Alarm bells ringing for L’étoile

5 Jan

Happy new year to everyone.  The ROH has managed to wreck mine with the announcement that there are to be two “additional roles” in its new production of Chabrier’s L’étoile – see

I’ve nothing against Mr Addison and I’m sure he’ll do whatever he’s meant to do brilliantly.  I must also guard against dismissing something before I’ve seen it, but this announcement made my heart sink.  Particularly the bit which said: “The double Perrier Award-nominated stand-up has been cast as Smith in Mariame Clément’s production, an acting part the director has created to provide a stereotypically English commentary on the opera’s absurd events”.  It gets worse.  There’s also going to be a  French actor (Jean-Luc Vincent) who will “comment on the action from a French perspective“.  Again, I’m sure M. Vincent will do this superbly.  I just wish he didn’t have to.

Now, I’ve been lucky enough to see L’étoile twice – the Opera North production was a particular joy.  The Gardiner recording gets to my CD player pretty regularly.  It may not be well known, but it’s a coherent, zany, absurd comic opera.  It’s Offenbach on speed – a sort of French take on The Mikado – supported by some gloriously wistful, frothy, tuneful, very funny music (I think it was Saint-Saens who had to be carried out of the premiere helpless with laughter).  It is very French, but so are Manon, Carmen, and La belle Hélène, none of which, last time I saw them, were in need of a commentary from any perspective – and, for my money, L’étoile is in their league.
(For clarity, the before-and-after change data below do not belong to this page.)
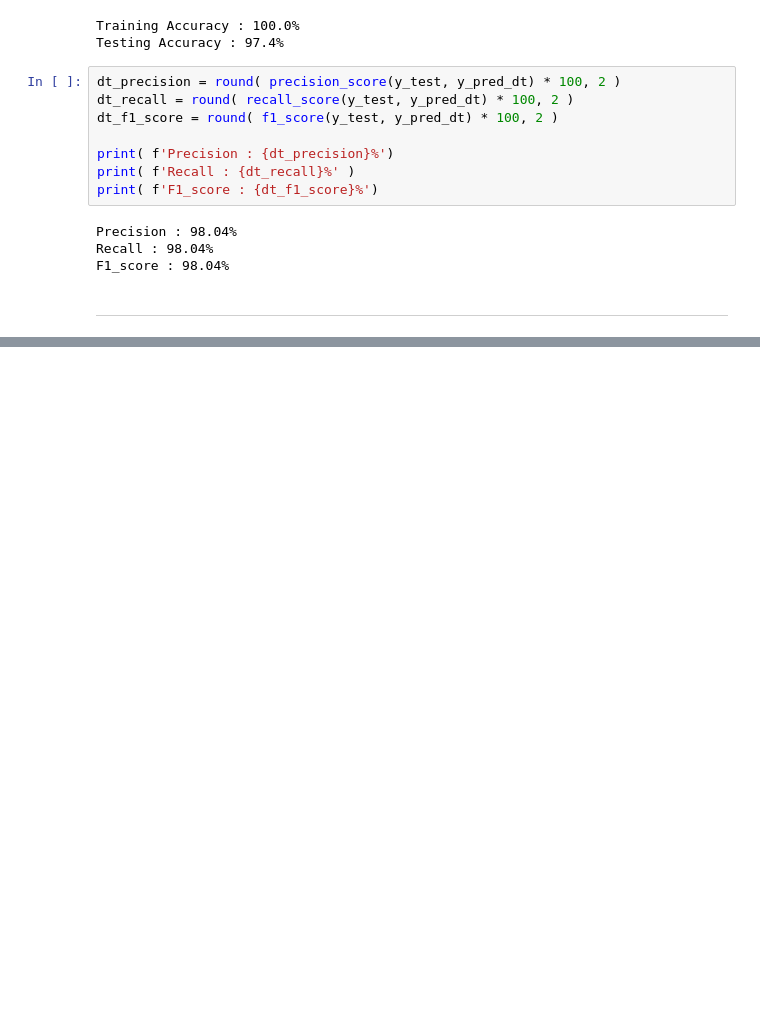
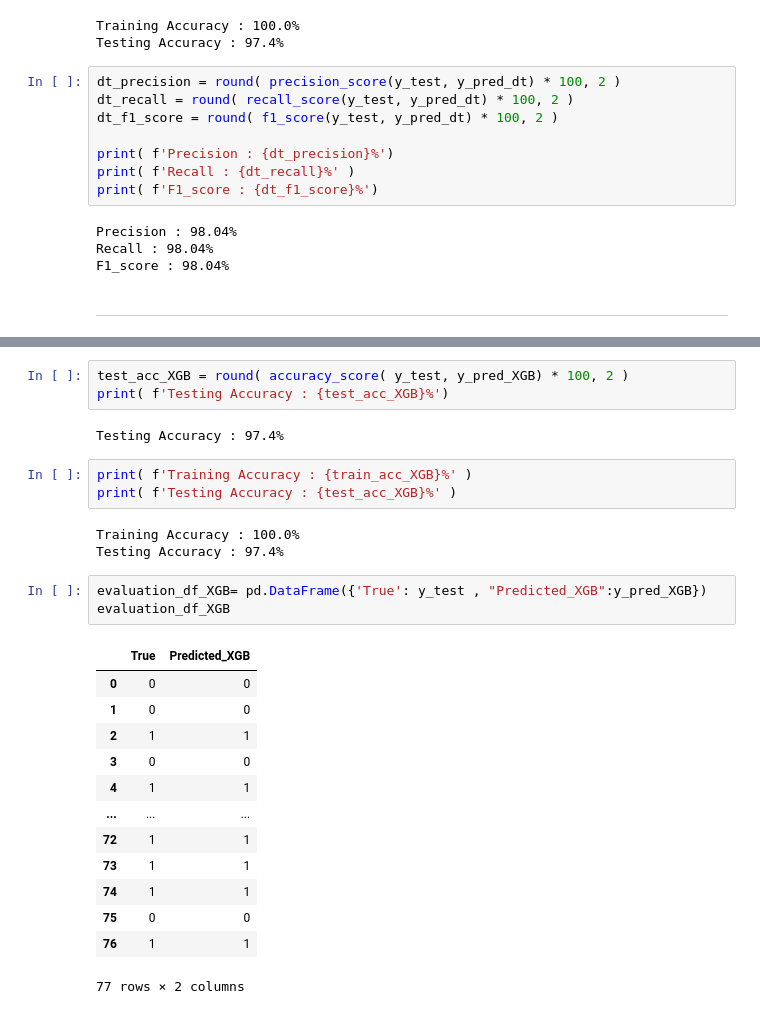
Before and after one commit to Magd-Elmohandes/Data-analysis, a Jupyter notebook: project.ipynb, the cells around one changed output, grey strips where cells are left out. Saved outputs shown, nothing was run; the diff lists cells and outputs as text; blank space fills up the shorter version.

```diff
--- a/project.ipynb
+++ b/project.ipynb
@@ -4290,0 +4500,28 @@ F1_score : 98.04%
+# %%
+test_acc_XGB = round( accuracy_score( y_test, y_pred_XGB) * 100, 2 )
+print( f'Testing Accuracy : {test_acc_XGB}%')
+# %% [output]
+Testing Accuracy : 97.4%
+# %%
+print( f'Training Accuracy : {train_acc_XGB}%' )
+print( f'Testing Accuracy : {test_acc_XGB}%' )
+# %% [output]
+Training Accuracy : 100.0%
+Testing Accuracy : 97.4%
+# %%
+evaluation_df_XGB= pd.DataFrame({'True': y_test , "Predicted_XGB":y_pred_XGB})
+evaluation_df_XGB
+# %% [output]
+|  | True | Predicted_XGB |
+| 0 | 0 | 0 |
+| 1 | 0 | 0 |
+| 2 | 1 | 1 |
+| 3 | 0 | 0 |
+| 4 | 1 | 1 |
+| ... | ... | ... |
+| 72 | 1 | 1 |
+| 73 | 1 | 1 |
+| 74 | 1 | 1 |
+| 75 | 0 | 0 |
+| 76 | 1 | 1 |
+77 rows × 2 columns
```
Also changed, not shown: parts of 80 cells of this notebook.
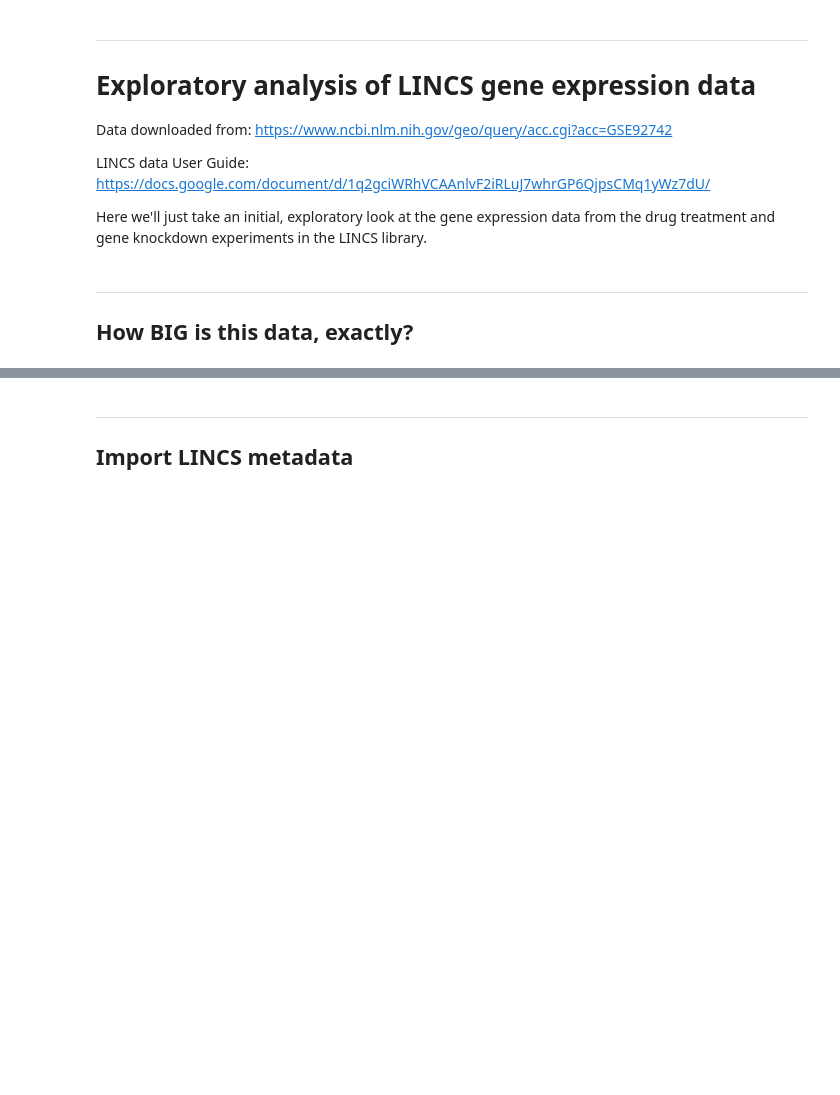
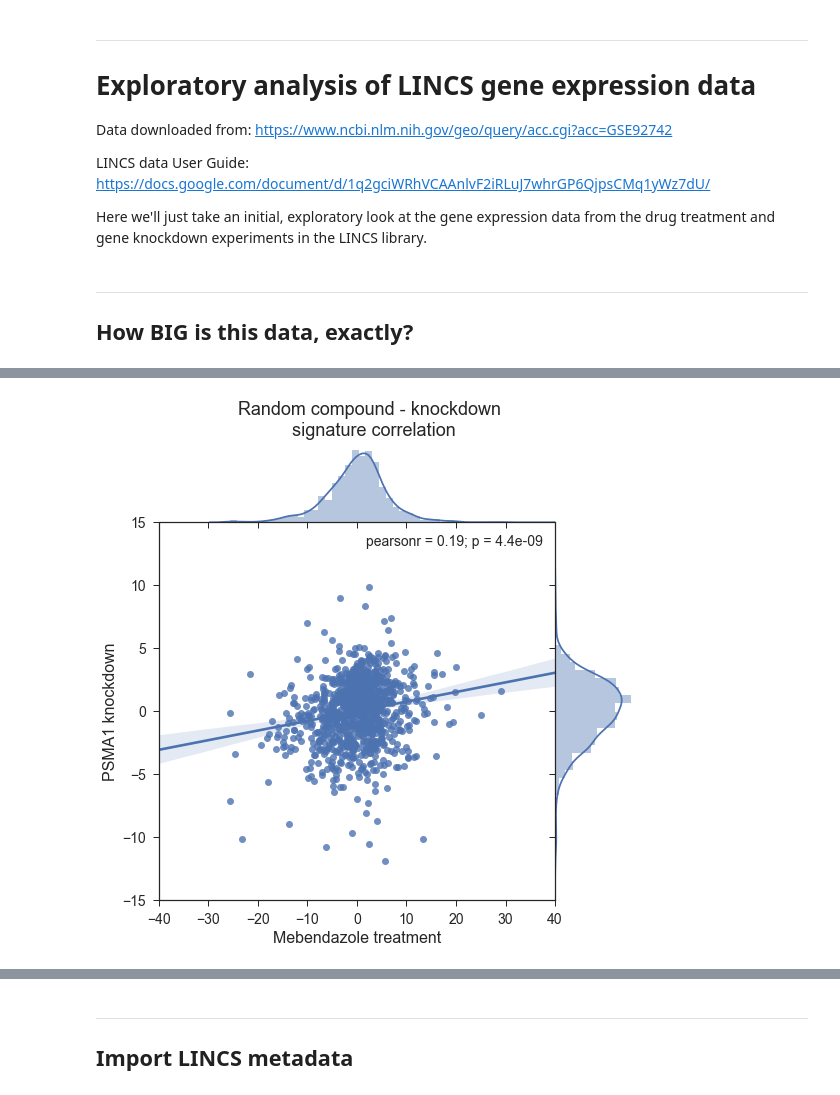
Before and after one commit to npabon/LINCS_target_prediction, a Jupyter notebook: LINCS_data_exploration.ipynb, the cells around one changed output, grey strips where cells are left out. Cells and saved outputs as stored; diff of their text form; code cells hidden in the pictures; blank space fills up the shorter version.

```diff
--- a/LINCS_data_exploration.ipynb
+++ b/LINCS_data_exploration.ipynb
@@ -71,0 +105,13 @@ LINCS gene expression data:              29.2 GB
+# %%
+mebendazole_treatment_sig = consensi_df['BRD-K77987382']
+bortezomib_treatment_sig = consensi_df['BRD-K88510285']
+PSMA1_knockdown_sig = consensi_df['TRCN0000003870']
+# %%
+g1 = sns.jointplot(x=mebendazole_treatment_sig, y=PSMA1_knockdown_sig,
+                    kind="reg", size=8, space=0, xlim=(-40,40), ylim=(-15,15)
+                  ).set_axis_labels("Mebendazole treatment", "PSMA1 knockdown")
+plt.subplots_adjust(top=0.9)
+g1.fig.suptitle('Random compound - knockdown \n signature correlation')
+plt.show()
+# %% [output]
+[figure, added]
```
Also changed, not shown: parts of 10 cells of this notebook.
Even if you don’t think as highly of the piece as I do, I think that it’s possible to agree that adding characters or texts to operas is a Very Bad Idea.  Cutting can be acceptable (even a very good idea), updating dialogue can often work very well (as in Pelly’s productions of Offenbach and, indeed, La fille du régiment).  But I can’t think of a single occasion where adding things has helped anything.  I remember a particularly vile production of Entfuhrung at Opera North narrated by a slave girl (who subsequently dressed as a panda), an additional dialogue for Rocco in an ENO Fidelio and some pretty dire concert narrations of a plot when doing the dialogue would have worked just fine.  Even where operas have needed a bit of help (Le roi malgré lui, Oberon, Princess Ida), the adaptations haven’t survived.

I would bet quite a lot of money on the new material in this opera being embarrassing, patronising and, undermining of the opera.  It screams that Mariame Clément is scared that the opera either isn’t strong enough to cross the channel or that the ROH audience won’t be able to cope with it.  Which begs questions about why she’s doing it.

As I write this two questions nag me.  One is that I haven’t seen it and it may prove to be brilliant.  I’ll take that risk.

The second is in working out why I feel so much more strongly about this than I do about “radical” productions.  Is there any different, you may say, between inserting a text that Chabrier and his librettist didn’t envisage in the opera and, say, a rape scene that Rossini didn’t envisage in Guillaume Tell?

I suppose it all comes down to my approach to opera.  I wasn’t upset by the rape scene because I bought the argument that Rossini was writing about a tyranny where that sort of thing probably happened and where the action wasn’t a million miles away from the spirit of that scene.  Michielotti there was at least engaging with the dramatic situation.

What appears to be planned for L’étoile seems far more like the sort of production that really enrages me – ones “about” rather than “of” the opera.  Ones like, say, La donna del lago or Idomeneo or Onegin at the ROH where you feel that the director simply isn’t trusting the piece because they’ve super-imposed an additional narrative on the opera.  So why do it?

I was really looking forward to seeing this.  There’s a super cast; Elder conducting and Clément should be a great director for it.  I’m not any more and feel irritated that I’ve bought some good seats for it.

Heigh ho.  I’ve got that off my chest and, you never know, it may be fabulous.









Leave a Reply

Fill in your details below or click an icon to log in: Logo

You are commenting using your account. Log Out /  Change )

Google+ photo

You are commenting using your Google+ account. Log Out /  Change )

Twitter picture

You are commenting using your Twitter account. Log Out /  Change )

Facebook photo

You are commenting using your Facebook account. Log Out /  Change )


Connecting to %s

%d bloggers like this: